Saturday, June 9, 2012

Making a cup of green tea

Making a cup of green tea, I stop the war. - Paul Reps

This line was reportedly a written statement by the poet while trying to get into post-WWII Japan to visit a Buddhist temple. The story goes that he was turned down by the immigration officer since only military advisers were allowed into the country during this period of fragile reconstruction. On the back of a piece of his rejection paper, he wrote those words and handed it to the officer. 

The officer slowly read the note. He responded by stamping his passport and paperwork to allow him into Japan. The  the official told him that more keepers of the ritual would be needed to help in the rebuilding of the country.

After stumbling upon the story in one of Peter Levine’s books on Buddhist approaches to death, I wrote the quote on a recipe card and propped it up on the kitchen window sill. Whenever I see it, I am reminded of how powerful rituals can be in the healing process.

In an era of globalization and hyper-fast lifestyles, these words strike me as  important   - and a koan. I understand a koan to be a philosophical puzzle with paired ideas that do not make logical sense. One frequently cited example of a koan is: What is the sound of one hand clapping?

How on God’s green earth does one person clap with one hand or by making a cup of tea to stop the war?

I don’t know but I think the tea ritual has something to do with hospitality. Serving others with a pure heart has the potential to nurture the sacred within. In making the tea, I am involved in wanting something for the other person. 

I’d like to think it is a positive action. Goodness knows I've witnessed and experienced "giving" that didn't feel so wonderful.

Sometimes I think it is a placeholder to keep me from doing harm. Maybe no one wants the tea and I am avoiding the war. 

Except, the koan says that the action stops the war. Perhaps loving action diverts war energy. Compassion in a respectful way leads to something nurturing or nourishing.

I wonder what the poet would have written if he was trying to enter British colonized India and just wrote tea. What spiritually/culturally relevant practice would have connected with an Indian officer in such a warm way?

In a time when all cultures seem to be afflicted by commercialism and globalism resulting in a loss of the sacred, will groups be able to maintain their long-held traditions of hospitality with the stranger that are ingrained in their rituals and stories? Will they lose their rituals used to create sacred relationships? In times of trouble, how will we know what to do? Who has the time for this? Do I?

A friend who hosts family members on a regular basis had a month-long stint of having the family in her home. I sent an e-mail asking how it was to play the Domestic Goddess. Her reaction wasn't exactly a happy one. 

To so many of us, this is a place of feeling abused, neglected, and taken for granted. I know that place. As a girl, I avoided housework and opted to hang out with my dad doing farm work. There was no glory or fun, as far as I could tell, cooking and cleaning.
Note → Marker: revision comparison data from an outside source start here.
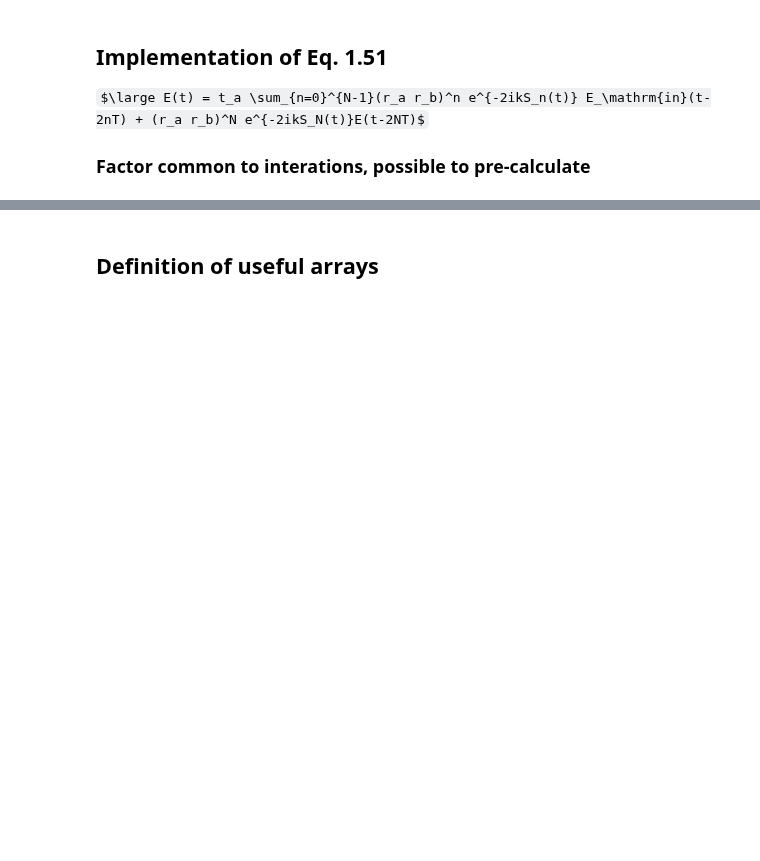
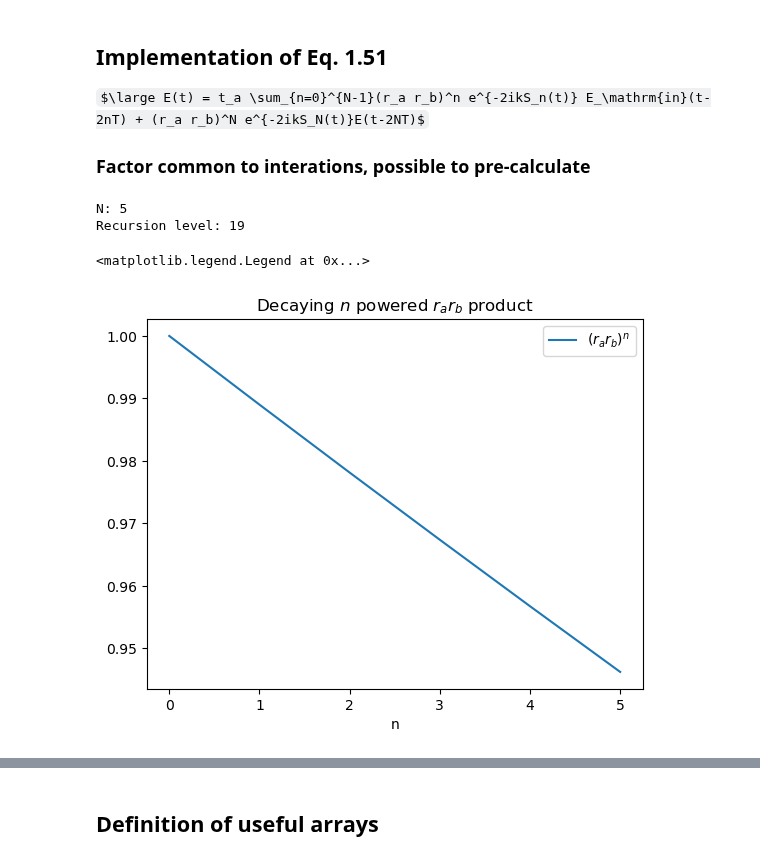
Before and after one commit to matib12/oreonspy, a Jupyter notebook: nb/FP cavity dynamics.ipynb, the cells around one changed output, grey strips where cells are left out. Cells and saved outputs as stored; diff of their text form; code cells hidden in the pictures; some formulas as TeX source; blank space fills up the shorter version.

```diff
--- a/nb/FP cavity dynamics.ipynb
+++ b/nb/FP cavity dynamics.ipynb
@@ -88,11 +92,16 @@ class cavity():
     def tau(self):
         return 2. * self.T * self.N_eff()
 
+    def gain(self):
+        return self.t_a / (1. - self.r_a*self.r_b)
+
     def print_params(self):
         print("Coefficient of finesse: {0:.2f}".format(self.F()))
-        print("Round-trip time: {0:.2e}".format(self.T))
-        print("Tau_s: {0:.2e}".format(self.tau_s()))
+        print("Half round-trip time: {0:.2e} [s]".format(self.T))
+        print("Effective number of photon round trip: {0:d}".format(self.N_eff()))
+        print("Tau_s: {0:.2e} [s]".format(self.tau_s()))
         print("Finesse: {0:.2f}".format(self.Finesse()))
+        print("Gain: {0:.2f}".format(self.gain()))
 # %%
 # LASER
 E_in_avg = 1  #
@@ -256,15 +306,28 @@ $\large E(t) = t_a \sum_{n=0}^{N-1}(r_a r_b)^n e^{-2ikS_n(t)} E_\mathrm{in}(t-2n
 
 ### Factor common to interations, possible to pre-calculate
 # %%
-N = N_eff(r_a, r_b) * 5  # Seems reasonable to sum up to 5 to 10 N_eff.
+# Free parameter
+f_calc = 1.e3
+
+Theta = 1./f_calc
+N = int(np.ceil(Theta/(2.*ARM.T)))
+recursion_level = int(np.ceil(10.*ARM.tau()/Theta))
+
+print("N: {0}".format(N))
+print("Recursion level: {0}".format(rec_level))
 
 n = np.arange(0, N+1, 1)
-rarbn = np.power(r_a*r_b, n)
+rarbn = np.power(ARM.r_a*ARM.r_b, n)
 
 plt.plot(rarbn, label="$(r_a r_b)^n$")
 plt.title("Decaying $n$ powered $r_a r_b$ product")
 plt.xlabel("n")
 plt.legend()
+# %% [output]
+N: 5
+Recursion level: 19
+<matplotlib.legend.Legend at 0x...>
+[figure, added]
 # %%
 e2iknL = np.exp(-2.j*k*(n-1.)*L)  # Convert to the case when: L is multiple of lambd
 
```
Also changed, not shown: parts of 31 cells of this notebook.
Becoming a mother s-l-o-w-l-y changed that. And now, as a grandmother, there is something comforting about those tasks. 

At this point in my life, cooking and cleaning, caring for the dog, etc. are part of my meditation practice. It's not that I always love doing these things, but I love how these acts help create a nurturing space or are opportunities to open my heart up and stay in the present moment. The phone rings, it is a friend struggling with depression. Or, someone is lost and seeks direction. A community group seeks a meeting space. Come on in and have a cup of tea. 

Actually, my personal style at home is to tell everyone where the cups and tea are and they can fix what they like. So, I probably have a long way to go in understanding the depth of this practice. 

How does one create a rhythm carrying out ordinary acts of home life and taking that energy out in the world? Is there a difference?

The trick for me is not to try to save the world by "fixing" anyone or by rushing around and then feeling angry. These are huge habitual behaviors for me to work on.

This koan keeps drawing out more questions. But like a jewel, this koan is keeps drawing me in to its beauty. I invite you to share your understanding of this little gem.


  1. I continue to live my daily ordinary life, regardless.

  2. Correction: Paul Reps was trying to get into Japan after the Korean War, according to Stephen Levine.